We’re addressing a major writing pet peeve of mine today: historical fiction that isn’t historical.
Don’t get me wrong. You can classify your unpublished manuscript or published novel as historical fiction regardless of how well you follow the non-fiction facts.
That’s why Writing Rule #52 uses the word “should” instead of “must.”
Historical Fiction Should Be Rooted in Past Realities
When most people read historical fiction, they expect to be engaged and entertained while still learning something new or reaffirming something old.
This genre is supposed to be very reality-grounded, with fictional characters, fictional plots and fictional dialogue wrapped up in non-fiction settings that dictate every single story element. It’s the writer’s job to make the story operate within history. It’s not history’s job to make the story fit.
Despite the ambiguity of Writing Rule #52’s opening line, there’s nothing uncertain about those closing sentences. It is the writer’s job to conform to history, not vice versa. There are no ifs, ands and buts about it.
It’s only a question of who’s in charge of firing historical fiction authors for doing that job poorly.
I wish I was. Go figure. I would have long-ago fired several, including one initialized SD.
SD is a traditionally published storyteller in more than one way. While her Amazon author bio describes her as an award-winning historical women’s fiction writer, she isn’t afraid to play fast and loose with even the most well-established details about the past. I’ve only ever read one of her books before, but one book was more than enough to tell me about her literary character. Or lack thereof.
As of January 18, 2018, the novel I read was ranked #1889 in Amazon's “Books > Literature & Fiction > Genre Fiction > Historical > Biographical” category. Though I’m sadly sure it was a lot higher up on that list in 2011 when it was first released.
This so-called historical fiction read is about Cleopatra’s daughter after her mother’s death. Brought to Rome in chains, she and her twin brother are kept secluded in a bleak palace of sorts, left to miss Egypt and hate Rome.
Which is understandable. The real-life Cleopatra’s daughter probably did resent her captors. But here’s what’s not so understandable about what this historical fiction author wrote:

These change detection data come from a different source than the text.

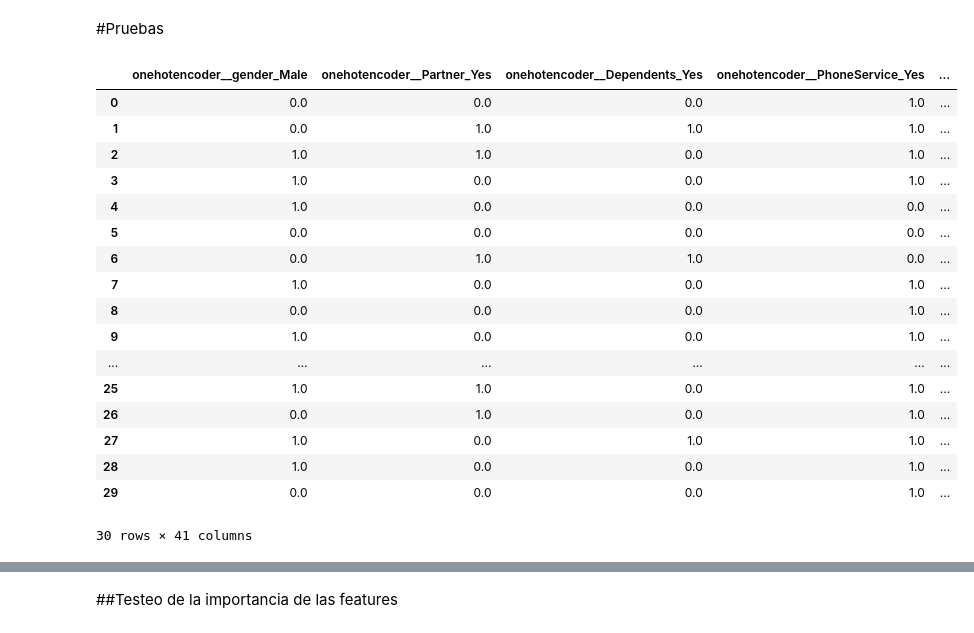
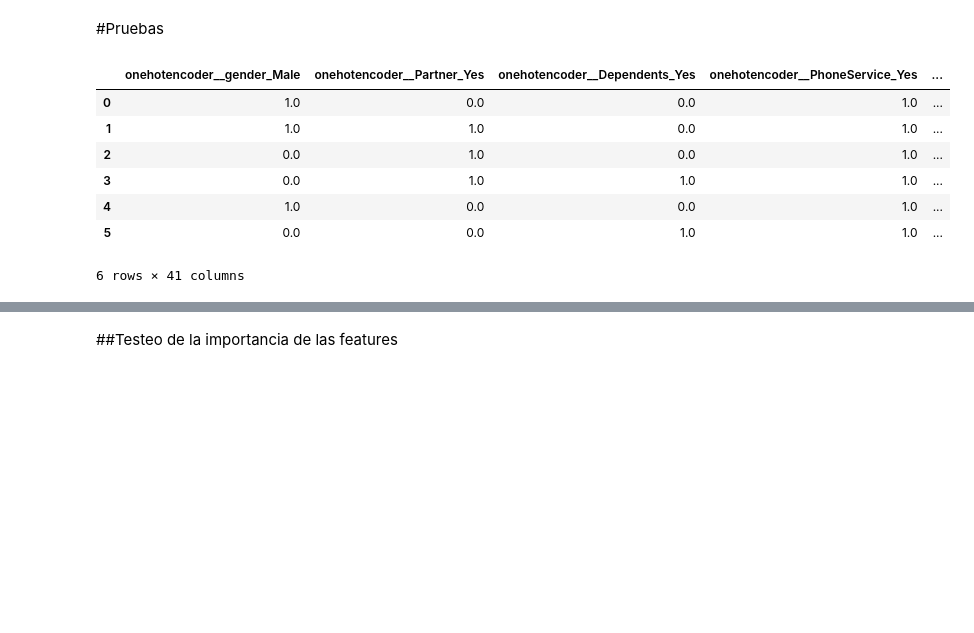
Before and after one commit to Cristiand056/TelecomX_parte2_Latam, a Jupyter notebook: TelecomX_parte2_Latam.ipynb, the cells around one changed output, grey strips where cells are left out. Cells and saved outputs as stored; diff of their text form; code cells hidden in the pictures; blank space fills up the shorter version.

```diff
--- a/TelecomX_parte2_Latam.ipynb
+++ b/TelecomX_parte2_Latam.ipynb
@@ -619,27 +619,17 @@ visializacion.plot();
 # %% [markdown]
 #Pruebas
 # %%
-datos_ejemplo = pd.read_csv('/content/ejemplos_churn_balanceados (1).csv')
+datos_ejemplo = pd.read_csv('/content/ejemplos_churn.csv')
 datos_ejemplo
 # %% [output]
 |  | onehotencoder__gender_Male | onehotencoder__Partner_Yes | onehotencoder__Dependents_Yes | onehotencoder__PhoneService_Yes | ... |
-| 0 | 0.0 | 0.0 | 0.0 | 1.0 | ... |
-| 1 | 0.0 | 1.0 | 1.0 | 1.0 | ... |
-| 2 | 1.0 | 1.0 | 0.0 | 1.0 | ... |
-| 3 | 1.0 | 0.0 | 0.0 | 1.0 | ... |
-| 4 | 1.0 | 0.0 | 0.0 | 0.0 | ... |
-| 5 | 0.0 | 0.0 | 0.0 | 0.0 | ... |
-| 6 | 0.0 | 1.0 | 1.0 | 0.0 | ... |
-| 7 | 1.0 | 0.0 | 0.0 | 1.0 | ... |
-| 8 | 0.0 | 0.0 | 0.0 | 1.0 | ... |
-| 9 | 1.0 | 0.0 | 0.0 | 1.0 | ... |
-| ... | ... | ... | ... | ... | ... |
-| 25 | 1.0 | 1.0 | 0.0 | 1.0 | ... |
-| 26 | 0.0 | 1.0 | 0.0 | 1.0 | ... |
-| 27 | 1.0 | 0.0 | 1.0 | 1.0 | ... |
-| 28 | 1.0 | 0.0 | 0.0 | 1.0 | ... |
-| 29 | 0.0 | 0.0 | 0.0 | 1.0 | ... |
+| 0 | 1.0 | 0.0 | 0.0 | 1.0 | ... |
+| 1 | 1.0 | 1.0 | 0.0 | 1.0 | ... |
+| 2 | 0.0 | 1.0 | 0.0 | 1.0 | ... |
+| 3 | 0.0 | 1.0 | 1.0 | 1.0 | ... |
+| 4 | 1.0 | 0.0 | 0.0 | 1.0 | ... |
+| 5 | 0.0 | 0.0 | 1.0 | 1.0 | ... |
-30 rows × 41 columns
+6 rows × 41 columns
 # %%
 X_real = datos_ejemplo.drop(columns=['Churn'], axis=1)
 y_real = datos_ejemplo['Churn']
```
Also changed, not shown: parts of 24 cells of this notebook.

The claim that women’s rights were solidly established in first-century Egypt, whereas it was non-existent in first-century Rome
The claim that slavery in first-century Egypt wasn’t really slavery – not like in horrible, horrible first-century Rome – and that Alexander the Great went about conquering everyone in sight for the main reason of spreading enlightenment, rainbows and peanut M&Ms to all

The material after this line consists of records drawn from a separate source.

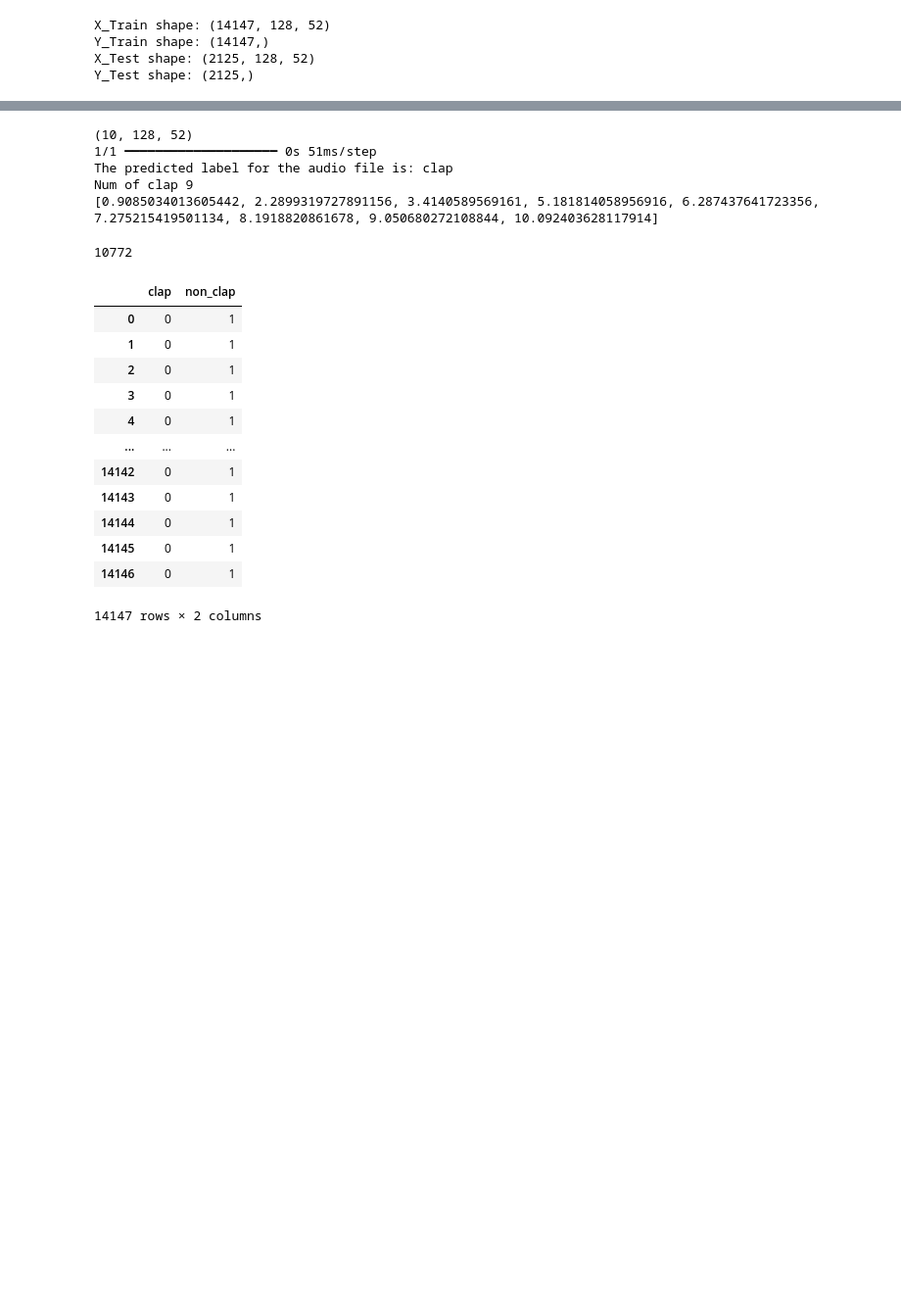
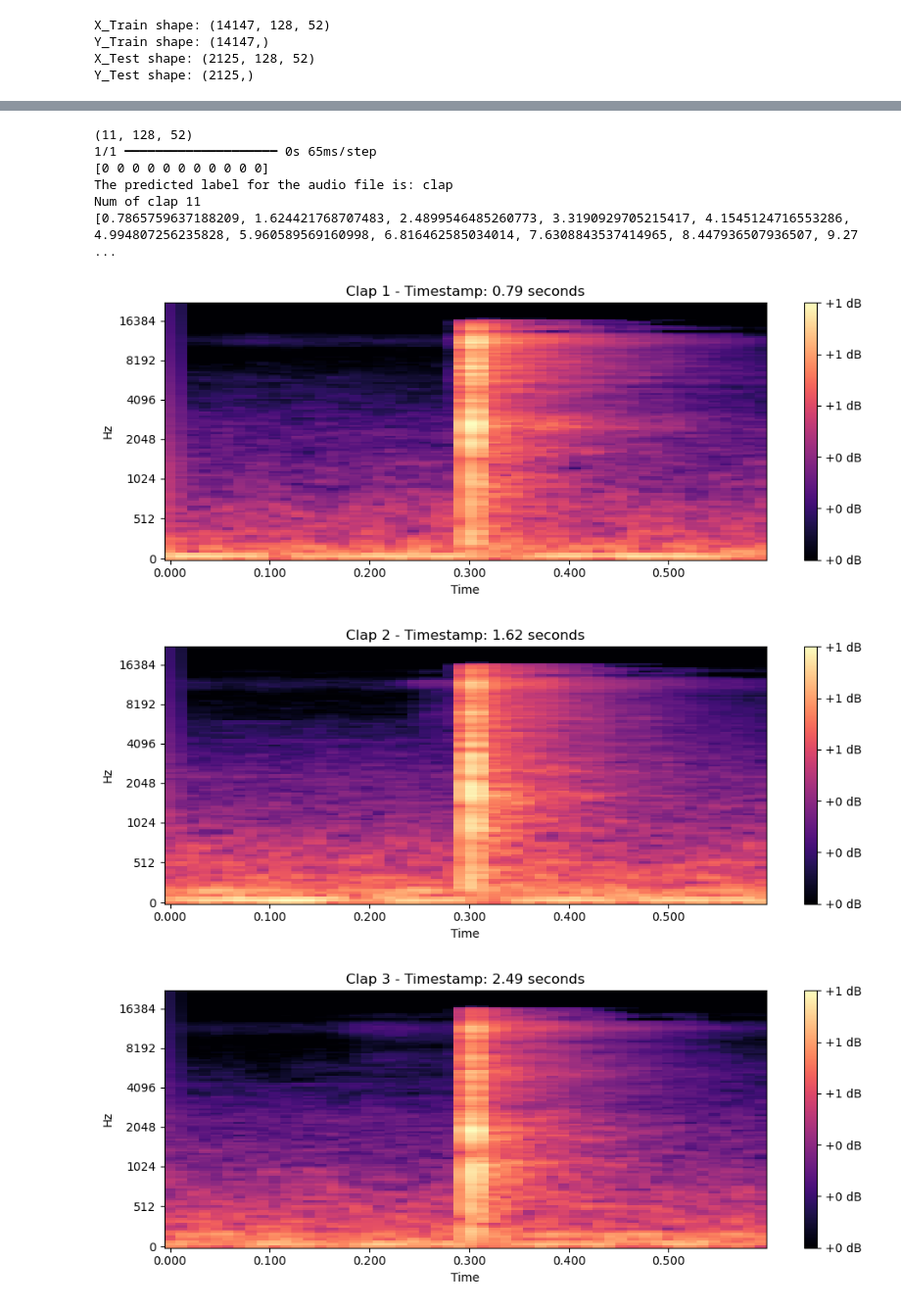
Before and after one commit to xaeoee/ClapNet, a Jupyter notebook: data_preprocessing.ipynb, the cells around one changed output, grey strips where cells are left out. Shown at 98% size. Cells and saved outputs as stored; diff of their text form; code cells hidden in the pictures; blank space fills up the shorter version.

```diff
--- a/data_preprocessing.ipynb
+++ b/data_preprocessing.ipynb
@@ -353,7 +349,7 @@ predictions = model.predict(X_Data)
 
 # Predict classes for each window
 predicted_classes = np.argmax(predictions, axis=1)
-
+print(predicted_classes)
 # Determine the final prediction based on the most common predicted class
 final_prediction = max(set(predicted_classes), key=list(predicted_classes).count)
 label_map = {0: 'clap', 1: 'non_clap'}  # Update this according to your label mapping used during model training
@@ -365,32 +361,32 @@ print(f'The predicted label for the audio file is: {final_label}')
 if final_label == 'clap':
     # Create a new list excluding timestamps where the predicted class is 'non_clap'
     timestamps = [timestamp for idx, timestamp in enumerate(timestamps) if predicted_classes[idx] != 1]
-
 print("Num of clap", len(timestamps))
 print(timestamps)
 # %% [output]
-(10, 128, 52)
-1/1 ━━━━━━━━━━━━━━━━━━━━ 0s 51ms/step
+(11, 128, 52)
+1/1 ━━━━━━━━━━━━━━━━━━━━ 0s 65ms/step
+[0 0 0 0 0 0 0 0 0 0 0]
 The predicted label for the audio file is: clap
-Num of clap 9
-[0.9085034013605442, 2.2899319727891156, 3.4140589569161, 5.181814058956916, 6.287437641723356, 7.275215419501134, 8.1918820861678, 9.050680272108844, 10.092403628117914]
+Num of clap 11
+[0.7865759637188209, 1.624421768707483, 2.4899546485260773, 3.3190929705215417, 4.1545124716553286, 4.994807256235828, 5.960589569160998, 6.816462585034014, 7.6308843537414965, 8.447936507936507, 9.27 ...
-# %%
-dependent['non_clap'].sum()
-# %% [output]
-10772
-# %%
-dependent
-# %% [output]
-|  | clap | non_clap |
-| 0 | 0 | 1 |
-| 1 | 0 | 1 |
-| 2 | 0 | 1 |
-| 3 | 0 | 1 |
-| 4 | 0 | 1 |
-| ... | ... | ... |
-| 14142 | 0 | 1 |
-| 14143 | 0 | 1 |
-| 14144 | 0 | 1 |
-| 14145 | 0 | 1 |
-| 14146 | 0 | 1 |
-14147 rows × 2 columns
+# %%
+# Function to plot Mel-spectrograms for 'clap' class
+def plot_clap_spectrograms(X_Data, predicted_classes):
+    clap_indices = [idx for idx, cls in enumerate(predicted_classes) if cls == 0]
+    num_claps = len(clap_indices)
+
+    for i, idx in enumerate(clap_indices):
+        plt.figure(figsize=(10, 4))
+        plt.title(f'Clap {i+1} - Timestamp: {timestamps[idx]:.2f} seconds')
+        librosa.display.specshow(X_Data[idx, :, :, 0], sr=sr, hop_length=hop_length, x_axis='time', y_axis='mel')
+        plt.colorbar(format='%+2.0f dB')
+        plt.tight_layout()
+        plt.show()
+
+# Plot the Mel-spectrograms for 'clap' class
+plot_clap_spectrograms(X_Data, predicted_classes)
+# %% [output]
+[figure, added]
+[figure, added]
+[figure, added]
```
Also changed, not shown: parts of 6 cells of this notebook, 6 other files.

The claim that the Roman Emperor Augustus was out to destroy all worship of the Egyptian goddess Isis, when Rome deliberately and calculatingly adopted aspects of every culture it conquered in order to better assimilate and placate its new subjects.
The list could go on. But suffice it to say that SD took a real-life person as her main character, real-life people for many of her secondary characters, and entire real-life societies for her setting… then forced them all to do her bidding.
That’s a historical fiction job done disgracefully and a historical fiction writer high on her own power instead of a love of learning and helping other people to learn.
It’s only fair to say that no historical fiction author is ever going to get every detail correct. History is such a diverse study, filled with just as many opinions and perspectives as facts. Yet there are still facts to be found if a historical fiction writer is willing to look for them.
SD either didn’t bother to do that, or she did and didn’t care to include those details in her story.
Either way, she can technically be classified as writing historical fiction all she wants. But that doesn’t mean she should be.